Dec 28, 2011 Issue #30 Published by Sue Skiff
IN THIS ISSUE
A NOTE FROM SUE
So, now it really is the end of the year. Next week, I will have to remember to change the year on the issue description.
THE EVER USEFUL “LEAVE IT” COMMAND
WHAT DOES YOUR CAT LIKE TO SQUEEZE INTO?
ABOUT SILVER LINING PET SERVICES
I did not end up volunteering on Christmas. I was sick all weekend. I pretty much spent Saturday in bed, and Sunday I took it pretty easy, because I still felt awful for most of the day. However, my housemate cooked a nice turkey, and he my landlady, and I had a little feast in the evening. Emma did get the turkey neck (raw), but there were no giblets in that turkey (sniff!)
Last week's camp went well. Yesterday, today, and tomorrow I am teaching "Edible Science" at Lindsay Wildlife Museum. We mad ice cream and jello yesterday, and today we made pancakes and syrup. I am having a blast with this group of kids, and I have three awesome teenage helpers.
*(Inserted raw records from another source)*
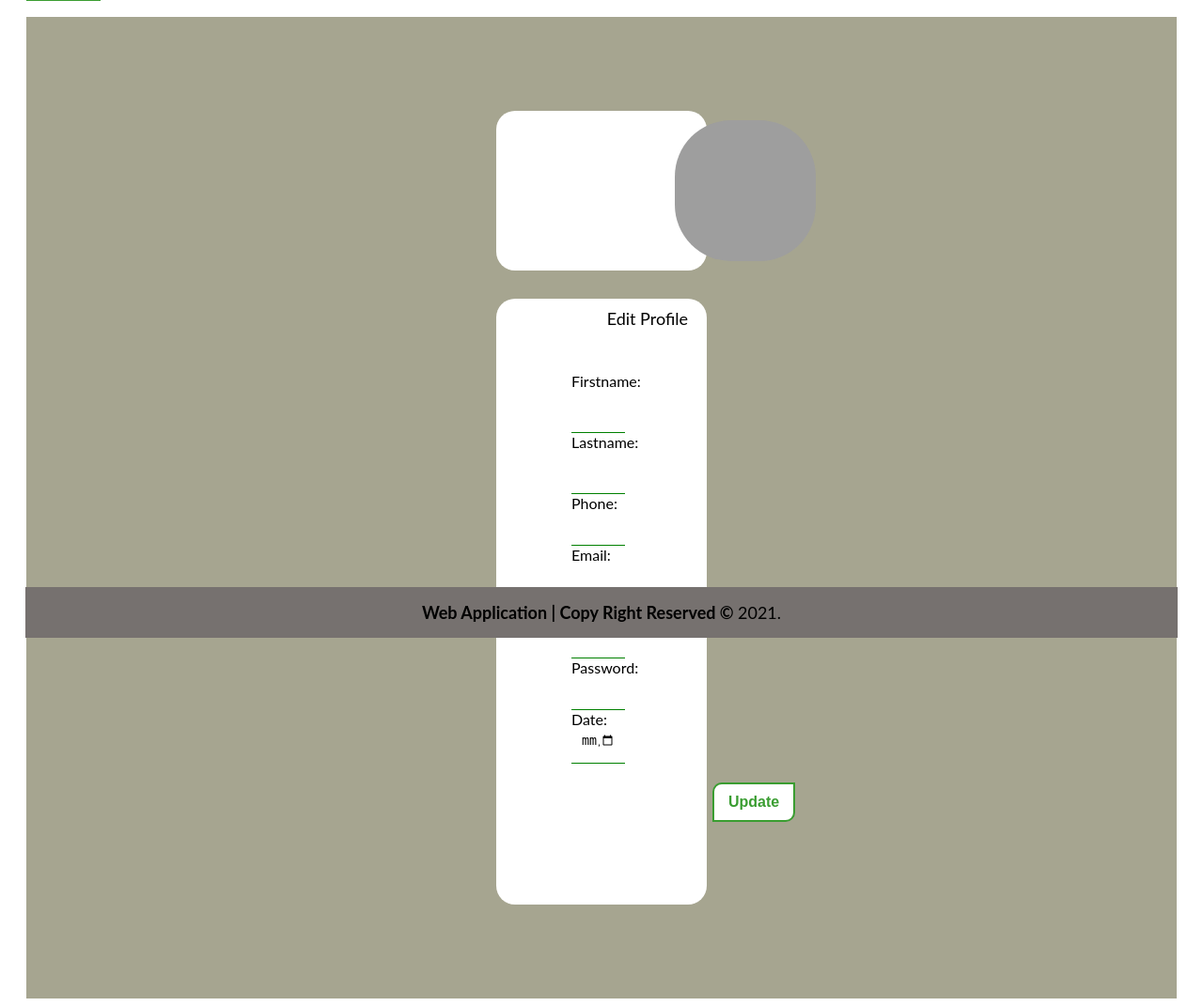
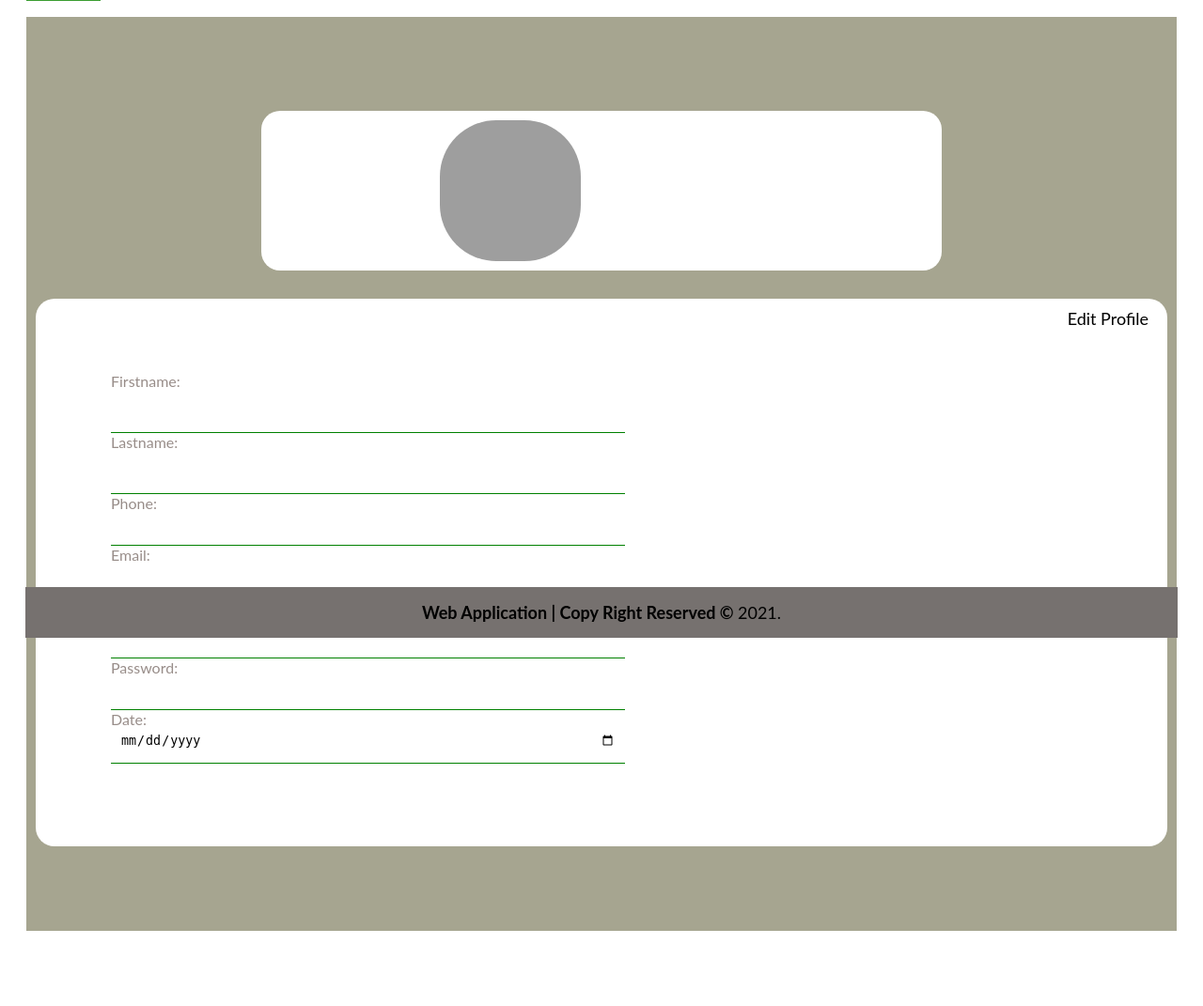
Before and after one commit to Maaruf01/web_app, a PHP site: page /profile.php in a window 1280 px wide. Shown: the part 121-1192 px from the top of the page at 94% size. After the commit the page ends 1112 px from the top, so only its background shows below. Run offline with PHP 8.4, Linux system fonts and the light colour scheme; grey boxes are pictures that could not be loaded.

Commit message:
styles added

```diff
--- a/style.css
+++ b/style.css
@@ -271,6 +271,7 @@ background-color: #a6a590;
 
 
 #profile-form label{
+  color: #988d89;
   font-size: 16px;
   margin: 5px 30px 5px 0px:
 
@@ -302,6 +303,7 @@ input[type=number], input[type=password],
   }
 
 #profile-form input[type=submit]{
+  display: none;
   font-size: 16px;
   font-weight: bold;
   background-color: #fff;
@@ -320,7 +322,7 @@ input[type=number], input[type=password],
 
 
 #profile-pic {
-  margin: 20px 500px 30px 500px;
+  margin: 20px 250px 30px 250px;
   border-radius: 20px;
   background-color: #fff;
   padding: 10px 0px;
@@ -335,7 +337,7 @@ input[type=number], input[type=password],
 }
 #profile-info{
  background-color: #fff;
- margin: 10px 500px 20px 500;
+ margin: 10px;
   border-radius: 20px;
  padding: 10px 0px 20px 50px;
 }
```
Emma and I have been doing a lot of hiking, lately. It has been really enjoyable. However, it is looking too dry out there. We need some rain!
My brothers were supposed to return home, yesterday. I e-mailed both of them, this morning, and did not receive an answer from either. They are probably too tired. Someone did send me a link to a picture, containing both of them, taken on Saturday, though, and they both looked good.
Today, you will find an article on the "leave it" command, and some anecdotes about tight spaces where I have found cats.
It is important to teach your dog a command that lets it know that you want it to ignore something that it is interested in. This command not only makes your life easier, it could also save your dog’s life. Believe it or not, “leave it” is fairly easy to teach, provided you have already established a working rapport with your dog. I have taught dogs the “leave it” command, and had them totally leave a variety of things alone to prove to me that they knew what I was talking about, in less than ½ an hour. Here are some tips for teaching this all-important command.
TIP 1: LET YOUR DO KNOW THAT “LEAVE IT” IS A PERMANENT COMMAND
For me, “leave it” is a command that tells your dog to leave something alone period. It is not temporary. Your dog is not waiting for you to release it to have whatever you told it to leave alone (which is something that people often teach their dogs when teaching this command). It has been told to leave something alone, and it does. That’s it.
TIP 2: USE TWO DIFFERENT KINDS OF TREAT TO TEACH “LEAVE IT”
When you are teaching “leave it,” use two different kinds of treats, or other reinforcers. One should be higher value to your dog than the other. Keep the higher value treats in your pocket or treat bag, and use them to reinforce your dog for following the command. Use the lower value treats as the objects that you will have your dog leave alone during training. And remember as per tip 1, your dog will not ever get access to these treats.
Click here for the rest of the article
This morning, I opened the cupboard in the hall, where I keep my towels and sheets, to get some clean towels out. Ahwahnee was following me around, and immediately jumped in to the cupboard. This got me thinking about cats, and how they like to get into small spaces. Over the years, I have found cats, particularly my own, jammed into many tight spaces. Here are some examples:
I have a long-time pet sitting client whose cat always hides when the house cleaners come. Usually, she just hides in my client’s closet, where she hangs out much of the time, anyway. However, there have been times when I have looked there, after being absent during a house cleaning session, and not found her. I then have to go on a search for her. I have found her in a wide variety of cupboards; always with the door closed. How dos she do that?
Once, I spent a couple of weeks caring for two cats who didn’t really appreciate my presence. Each time that I would visit them, I would look for them, so that I could determine if they were okay. Generally, I would find them under a bed; eyes wide. One time, I had a particularly hard time finding them, and finally gave up. The next time that I was there, I briefly saw one of them running into the living room. I searched everywhere, finally locating them jammed between the back of the couch and the wall. I could not begin to imagine how they had gotten in there, and felt the need to move the couch some, so that they could get out.
Click here to see more anecdotes
Silver Lining Pet Services is the business owned by Sue Skiff. It provides both dog training and pet sitting services.
If you own a dog, then look to Sue to alleviate any fears and frustrations that you have over your dog's behavior. Sue will come to your home, and set up a training program that is customized to your, and your dog's, needs. You can even have Sue do the training for you, in your home, while you go about your business. If you don't live within Sue's service area, you can contact Sue about setting up a Skype appointment.
As for pet sitting services, Silver Lining Pet Services endeavors to give traveling pet owners peace of mind that their pets will be well cared for while they are away.
For further information on the services provided by Silver Lining Pet Services, please
visit our website.
Silver Linings is a publication of Silver Linings Pet Services, and is published for the purpose of marketing services. The current address of Silver Linings Pet Services is:
5555 Merritt Drive